Through the concepts of transport and emotionality, Tropes of Transport generates accounts of affective life that are attentive to both its materiality (foregrounded by affect theory) and its self-reflexivity or subjectivity (usually associated with emotion). The book, thus, treats the concepts of emotion and affect not so much as oppositional terms than as part of a series of terms that modulates questions of subjectivity, materiality, movement, relationality, and becoming.
While I insist on subjectivity, I am not trying to resurrect the notion of the subject that has been successfully deconstructed. Far from conjuring up the unified subject, I develop an account of emotional subjectivity as plural and torn. Less interested in the subject as person or autonomous agent, I turn my attention to impersonal forms of subjectivity—where subjectivity simply means self-reflexivity and self-reflexivity need not be conscious.
Transports transform and they create a multiplicity of selves along the way. The emotional subject is never an individual—it is divided or multiplied within by the history of its previous figurations that are aufgehoben or folded into the story of its future unfoldings.
Every seemingly independent individual that forms emotional relations to others is itself already mediated, that is to say, it is the result of a history of emotional self-transformations that, each time, involve the identification with others and that also, each time, deposit a remainder of otherness within the self.
Hegel finds subjectivity on both sides of the conscious human individual: in the self-reflexivity of plants, for example, as well as in the worlds generated by spirit. In Tropes of Transport, I attend, in particular, to text and textuality as forms of impersonal self-relations.
If all goes well, the account of emotion proposed in this book encourages hearts to stop laboring at dramatizing passion and to embrace lightheartedness instead.
Katrin Pahl is Assistant Professor of German, and co-director of the Women, Gender, and Sexuality Studies Program, at the Johns Hopkins University.
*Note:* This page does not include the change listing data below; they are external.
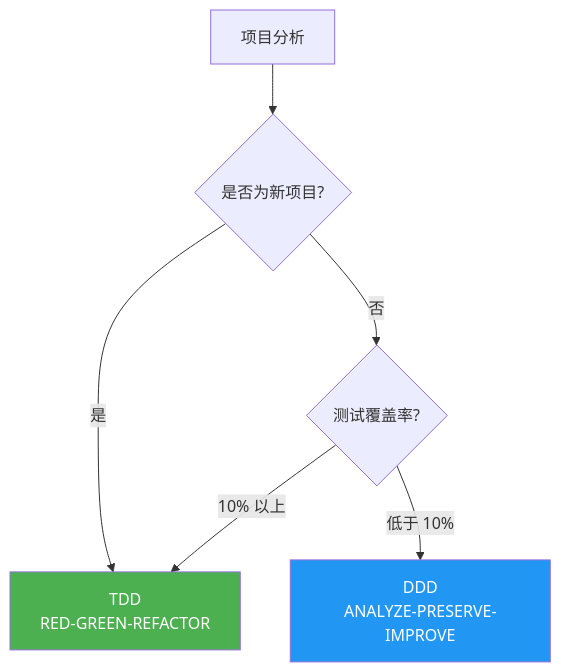
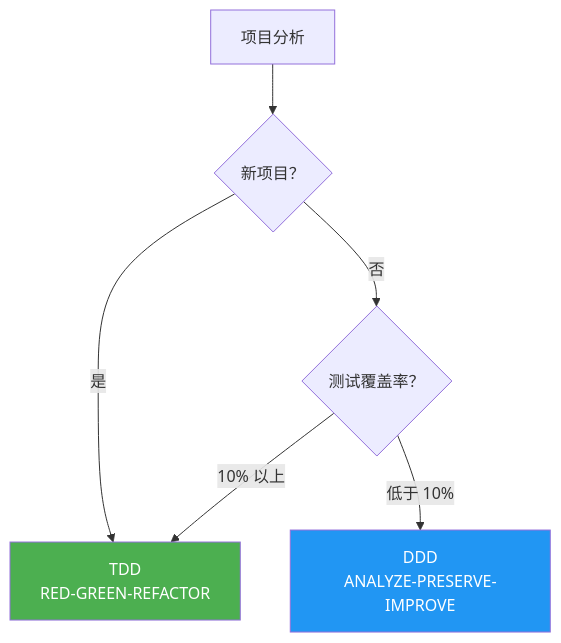
One commit to modu-ai/moai-adk changed the first of 7 diagrams in docs-site/content/zh/core-concepts/ddd.md. Above: the diagram before and after it, drawn with Mermaid. The commit also changed other lines of this file and 395 other files, not shown here.

````diff
--- a/docs-site/content/zh/core-concepts/ddd.md
+++ b/docs-site/content/zh/core-concepts/ddd.md
@@ -19,11 +17,11 @@
 ```mermaid
 flowchart TD
-    A["项目分析"] --> B{"是否为新项目?"}
+    A["项目分析"] --> B{"新项目？"}
     B -->|"是"| C["TDD\nRED-GREEN-REFACTOR"]
-    B -->|"否"| D{"测试覆盖率?"}
+    B -->|"否"| D{"测试覆盖率？"}
     D -->|"10% 以上"| C
     D -->|"低于 10%"| E["DDD\nANALYZE-PRESERVE-IMPROVE"]
 
     style C fill:#4CAF50,color:#fff
     style E fill:#2196F3,color:#fff
 ```
````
Besides Tropes of Transport: Hegel and Emotion, featured on Rorotoko, she has authored numerous essays, edited a special issue of the Modern Language Notes, and is currently writing a book on the overlap of image and word in Kleist’s theater.